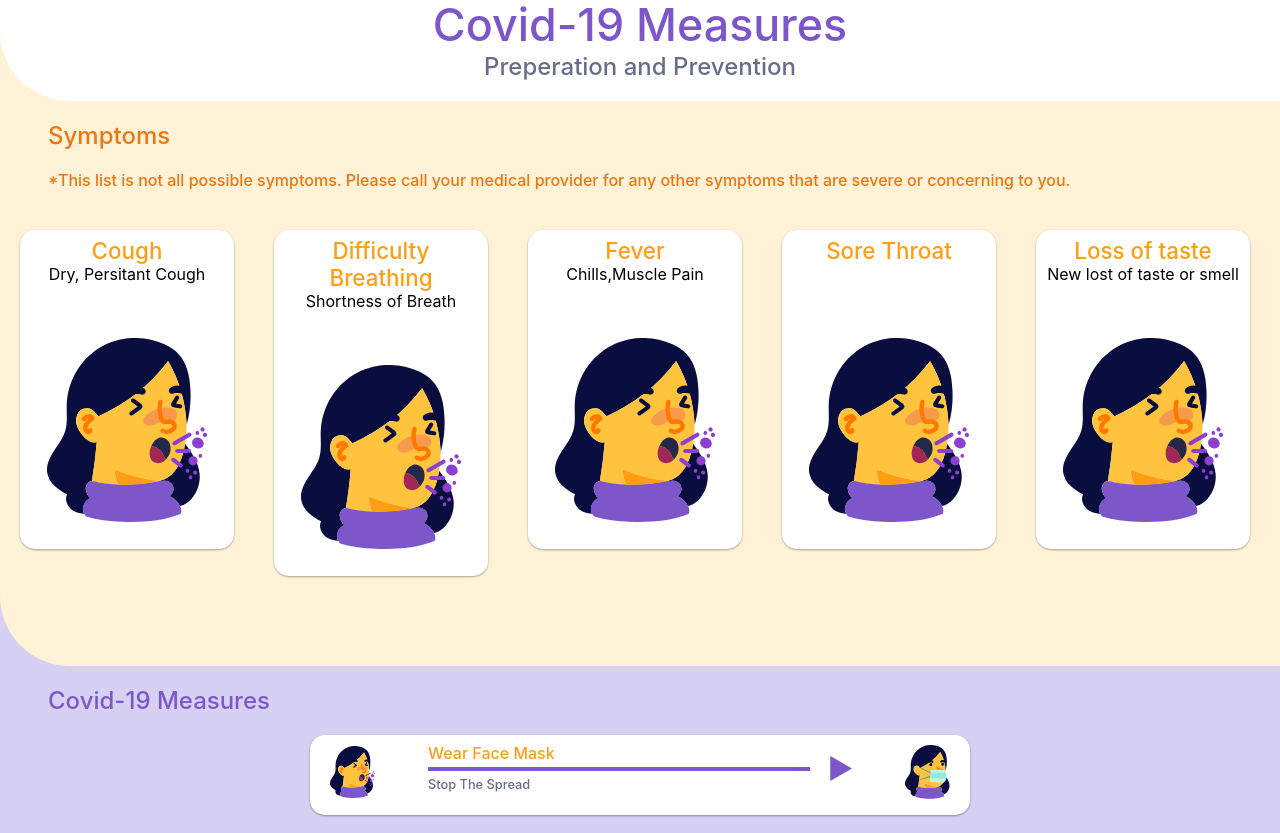
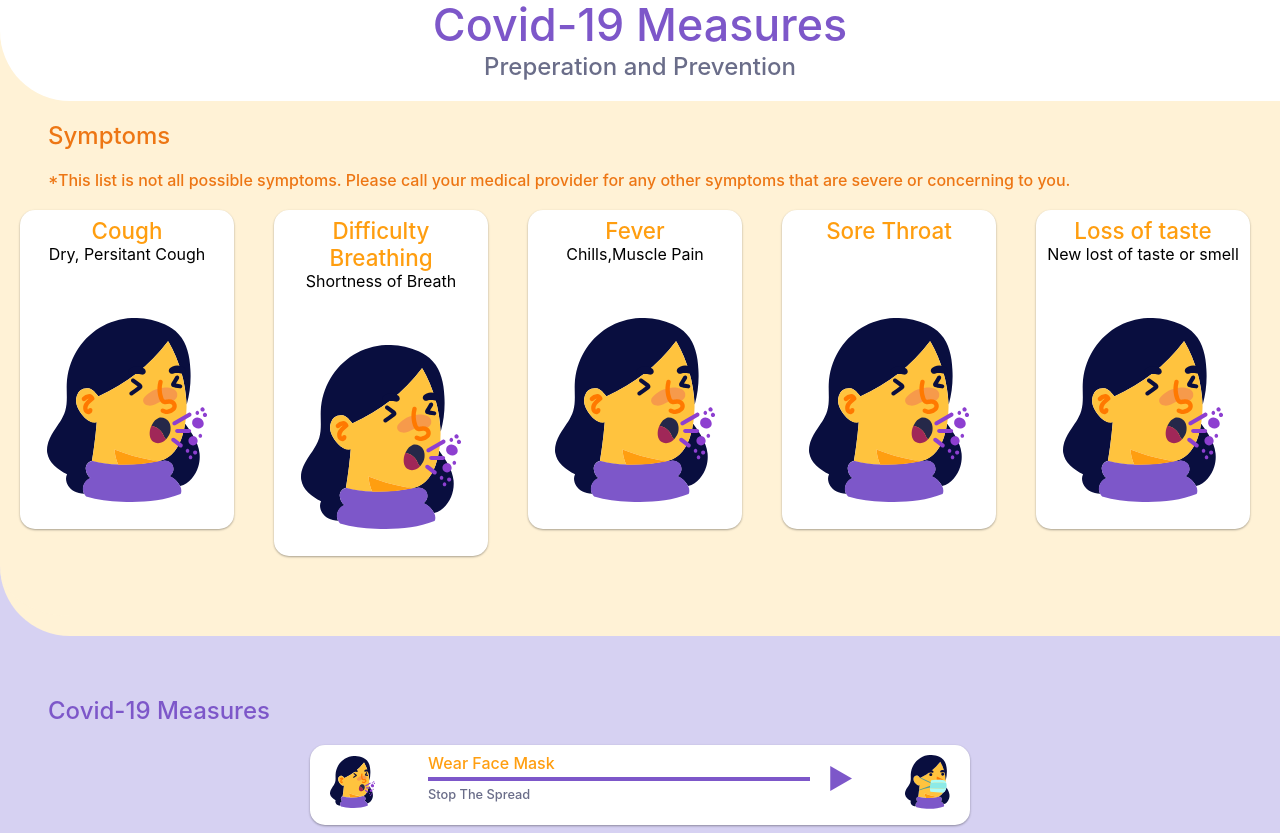
Before and after one commit to poozipotti/covid-19-info, a React (Create React App) app: page / in a window 1280 px wide. Shown: the part 1329-2162 px from the top of the page. Built offline with nearby package versions, Linux system fonts and the light colour scheme.

Commit message:
fixed styling issues

```diff
--- a/src/components/SymptomCard.tsx
+++ b/src/components/SymptomCard.tsx
@@ -57,7 +57,7 @@ export const SymptomCard: React.FC<SymptomCardProps> = props => {
   const {icon, title, subtitle, isEmegency} = props;
 
   return (
-    <div style={{paddingBottom: '50px', paddingTop: '20px'}}>
+    <div>
       <Card important={isEmegency}>
         <Title>{title}</Title>
         <Subtitle>{subtitle}</Subtitle>
--- a/src/components/Symptoms.tsx
+++ b/src/components/Symptoms.tsx
@@ -16,11 +16,15 @@ const Title = styled.h2`
 const Disclaimer = styled.h3`
   color: ${props => props.theme.primaryOne};
   padding-left: 3rem;
+  width:80%;
   font-size: 1rem;
   font-weight: 500;
   padding-top: 20px;
   margin: 0;
 `;
+const StyledSection = styled(Section)`
+  padding-bottom: 40px;
+`
 const SymptomsList: SymptomCardProps[] = [
   {
     icon: coughSmall,
@@ -81,9 +85,10 @@ const SymptomsList: SymptomCardProps[] = [
 export const Symptoms: React.FC = () => {
   const theme = useContext(ThemeContext);
   return (
-    <Section
+    <StyledSection
       mainColor={theme.primaryOneLight}
-      secondaryColor={theme.primaryTwoLight}>
+      secondaryColor={theme.primaryTwoLight}
+    >
       <Title>Symptoms</Title>
       <Disclaimer>
         *This list is not all possible symptoms. Please call your medical
@@ -100,6 +105,6 @@ export const Symptoms: React.FC = () => {
           <SymptomCard {...symptom} />
         ))}
       </div>
-    </Section>
+    </StyledSection>
   );
 };
```
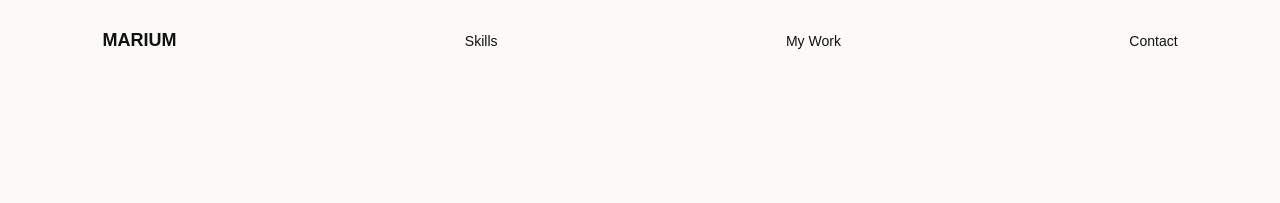
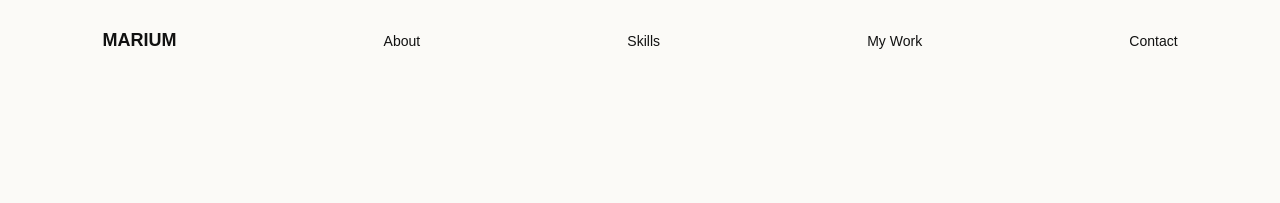
Before and after one commit to mariumllh/MY-Personal-Website, a plain HTML site: page index.html in a window 1280 px wide. Shown: the top 203 px of the page. Drawn offline with Linux system fonts and the light colour scheme.

Commit message:
Add 'About' section to index.html

```diff
--- a/index.html
+++ b/index.html
@@ -12,6 +12,7 @@
 <nav>
 <ul>
 <li><a href="#home">MARIUM</a></li>
+<li><a href="#about">About</a></li>
 <li><a href="#skills">Skills</a></li>
 <li><a href="#my-work">My Work</a></li>
 <li><a href="#contact">Contact</a></li>
@@ -39,8 +40,8 @@ my Instagram.
 </header>
 <main>
 <section class="help-section" id="instagram">
-<div class="content">
-<h2>A Little About Me</h2>
+<div class="content" id="about">
+<h2>A Little About Me </h2>
 <p>
 Hi! I'm Marium, a Computer Science student who is currently
 learning programming and Front-End. I enjoy exploring
```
┄┄┄┄┄┄┄┄┄┄┄┄┄┄┄┄┄┄┄┄
Show all lines from the data that contain "components".

--- a/src/components/SymptomCard.tsx
+++ b/src/components/SymptomCard.tsx
--- a/src/components/Symptoms.tsx
+++ b/src/components/Symptoms.tsx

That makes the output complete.